Items from a dataset
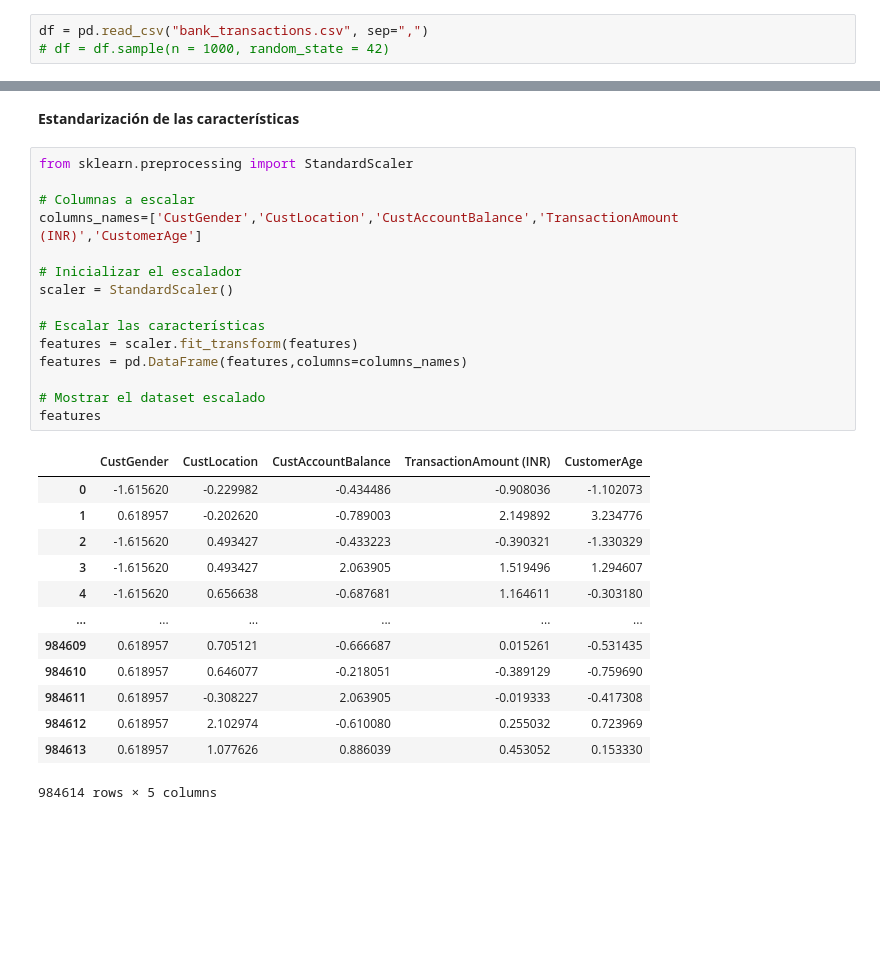
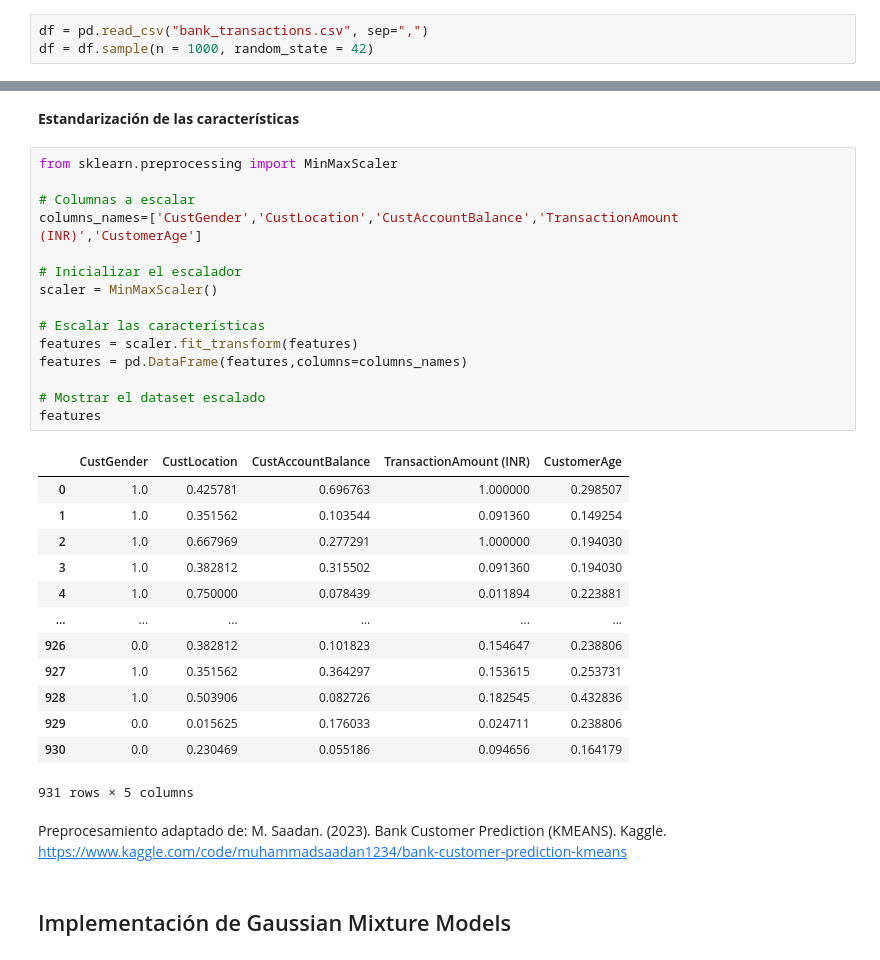
Before and after one commit to mariaRam2003/Laboratorio4_IA, a Jupyter notebook: Task 2.2 - GMM.ipynb, the cells around one changed output, grey strips where cells are left out. Cells and saved outputs as stored; diff of their text form; blank space fills up the shorter version.

```diff
--- a/Task 2.2 - GMM.ipynb
+++ b/Task 2.2 - GMM.ipynb
@@ -19,7 +19,7 @@ warnings.filterwarnings('ignore')
 **Cargar el dataset al entorno**
 # %%
 df = pd.read_csv("bank_transactions.csv", sep=",")
-# df = df.sample(n = 1000, random_state = 42)
+df = df.sample(n = 1000, random_state = 42)
 # %% [markdown]
 **Visualizar estructura e información general del dataset**
 # %%
@@ -309,31 +308,35 @@ Las otras características fueron eliminadas porque no aportan información rele
 # %% [markdown]
 **Estandarización de las características**
 # %%
-from sklearn.preprocessing import StandardScaler
+from sklearn.preprocessing import MinMaxScaler
 
 # Columnas a escalar
 columns_names=['CustGender','CustLocation','CustAccountBalance','TransactionAmount (INR)','CustomerAge']
 
 # Inicializar el escalador
-scaler = StandardScaler()
+scaler = MinMaxScaler()
 
 # Escalar las características
 features = scaler.fit_transform(features)
 features = pd.DataFrame(features,columns=columns_names)
 
 # Mostrar el dataset escalado
 features
 # %% [output]
 |  | CustGender | CustLocation | CustAccountBalance | TransactionAmount (INR) | CustomerAge |
-| 0 | -1.615620 | -0.229982 | -0.434486 | -0.908036 | -1.102073 |
-| 1 | 0.618957 | -0.202620 | -0.789003 | 2.149892 | 3.234776 |
-| 2 | -1.615620 | 0.493427 | -0.433223 | -0.390321 | -1.330329 |
-| 3 | -1.615620 | 0.493427 | 2.063905 | 1.519496 | 1.294607 |
-| 4 | -1.615620 | 0.656638 | -0.687681 | 1.164611 | -0.303180 |
+| 0 | 1.0 | 0.425781 | 0.696763 | 1.000000 | 0.298507 |
+| 1 | 1.0 | 0.351562 | 0.103544 | 0.091360 | 0.149254 |
+| 2 | 1.0 | 0.667969 | 0.277291 | 1.000000 | 0.194030 |
+| 3 | 1.0 | 0.382812 | 0.315502 | 0.091360 | 0.194030 |
+| 4 | 1.0 | 0.750000 | 0.078439 | 0.011894 | 0.223881 |
 | ... | ... | ... | ... | ... | ... |
-| 984609 | 0.618957 | 0.705121 | -0.666687 | 0.015261 | -0.531435 |
-| 984610 | 0.618957 | 0.646077 | -0.218051 | -0.389129 | -0.759690 |
-| 984611 | 0.618957 | -0.308227 | 2.063905 | -0.019333 | -0.417308 |
-| 984612 | 0.618957 | 2.102974 | -0.610080 | 0.255032 | 0.723969 |
-| 984613 | 0.618957 | 1.077626 | 0.886039 | 0.453052 | 0.153330 |
+| 926 | 0.0 | 0.382812 | 0.101823 | 0.154647 | 0.238806 |
+| 927 | 1.0 | 0.351562 | 0.364297 | 0.153615 | 0.253731 |
+| 928 | 1.0 | 0.503906 | 0.082726 | 0.182545 | 0.432836 |
+| 929 | 0.0 | 0.015625 | 0.176033 | 0.024711 | 0.238806 |
+| 930 | 0.0 | 0.230469 | 0.055186 | 0.094656 | 0.164179 |
-984614 rows × 5 columns
+931 rows × 5 columns
+# %% [markdown]
+Preprocesamiento adaptado de: M. Saadan. (2023). Bank Customer Prediction (KMEANS). Kaggle. https://www.kaggle.com/code/muhammadsaadan1234/bank-customer-prediction-kmeans
+# %% [markdown]
+## Implementación de Gaussian Mixture Models
```
Also changed, not shown: parts of 35 cells of this notebook.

What this task involves
A verbatim copy of every record is required, with all pictures excluded.

Answer to the exercise
Before and after one commit to mariaRam2003/Laboratorio4_IA, a Jupyter notebook: Task 2.2 - GMM.ipynb, the cells around one changed output, grey strips where cells are left out. Cells and saved outputs as stored; diff of their text form; blank space fills up the shorter version.

```diff
--- a/Task 2.2 - GMM.ipynb
+++ b/Task 2.2 - GMM.ipynb
@@ -19,7 +19,7 @@ warnings.filterwarnings('ignore')
 **Cargar el dataset al entorno**
 # %%
 df = pd.read_csv("bank_transactions.csv", sep=",")
-# df = df.sample(n = 1000, random_state = 42)
+df = df.sample(n = 1000, random_state = 42)
 # %% [markdown]
 **Visualizar estructura e información general del dataset**
 # %%
@@ -309,31 +308,35 @@ Las otras características fueron eliminadas porque no aportan información rele
 # %% [markdown]
 **Estandarización de las características**
 # %%
-from sklearn.preprocessing import StandardScaler
+from sklearn.preprocessing import MinMaxScaler
 
 # Columnas a escalar
 columns_names=['CustGender','CustLocation','CustAccountBalance','TransactionAmount (INR)','CustomerAge']
 
 # Inicializar el escalador
-scaler = StandardScaler()
+scaler = MinMaxScaler()
 
 # Escalar las características
 features = scaler.fit_transform(features)
 features = pd.DataFrame(features,columns=columns_names)
 
 # Mostrar el dataset escalado
 features
 # %% [output]
 |  | CustGender | CustLocation | CustAccountBalance | TransactionAmount (INR) | CustomerAge |
-| 0 | -1.615620 | -0.229982 | -0.434486 | -0.908036 | -1.102073 |
-| 1 | 0.618957 | -0.202620 | -0.789003 | 2.149892 | 3.234776 |
-| 2 | -1.615620 | 0.493427 | -0.433223 | -0.390321 | -1.330329 |
-| 3 | -1.615620 | 0.493427 | 2.063905 | 1.519496 | 1.294607 |
-| 4 | -1.615620 | 0.656638 | -0.687681 | 1.164611 | -0.303180 |
+| 0 | 1.0 | 0.425781 | 0.696763 | 1.000000 | 0.298507 |
+| 1 | 1.0 | 0.351562 | 0.103544 | 0.091360 | 0.149254 |
+| 2 | 1.0 | 0.667969 | 0.277291 | 1.000000 | 0.194030 |
+| 3 | 1.0 | 0.382812 | 0.315502 | 0.091360 | 0.194030 |
+| 4 | 1.0 | 0.750000 | 0.078439 | 0.011894 | 0.223881 |
 | ... | ... | ... | ... | ... | ... |
-| 984609 | 0.618957 | 0.705121 | -0.666687 | 0.015261 | -0.531435 |
-| 984610 | 0.618957 | 0.646077 | -0.218051 | -0.389129 | -0.759690 |
-| 984611 | 0.618957 | -0.308227 | 2.063905 | -0.019333 | -0.417308 |
-| 984612 | 0.618957 | 2.102974 | -0.610080 | 0.255032 | 0.723969 |
-| 984613 | 0.618957 | 1.077626 | 0.886039 | 0.453052 | 0.153330 |
+| 926 | 0.0 | 0.382812 | 0.101823 | 0.154647 | 0.238806 |
+| 927 | 1.0 | 0.351562 | 0.364297 | 0.153615 | 0.253731 |
+| 928 | 1.0 | 0.503906 | 0.082726 | 0.182545 | 0.432836 |
+| 929 | 0.0 | 0.015625 | 0.176033 | 0.024711 | 0.238806 |
+| 930 | 0.0 | 0.230469 | 0.055186 | 0.094656 | 0.164179 |
-984614 rows × 5 columns
+931 rows × 5 columns
+# %% [markdown]
+Preprocesamiento adaptado de: M. Saadan. (2023). Bank Customer Prediction (KMEANS). Kaggle. https://www.kaggle.com/code/muhammadsaadan1234/bank-customer-prediction-kmeans
+# %% [markdown]
+## Implementación de Gaussian Mixture Models
```
Also changed, not shown: parts of 35 cells of this notebook.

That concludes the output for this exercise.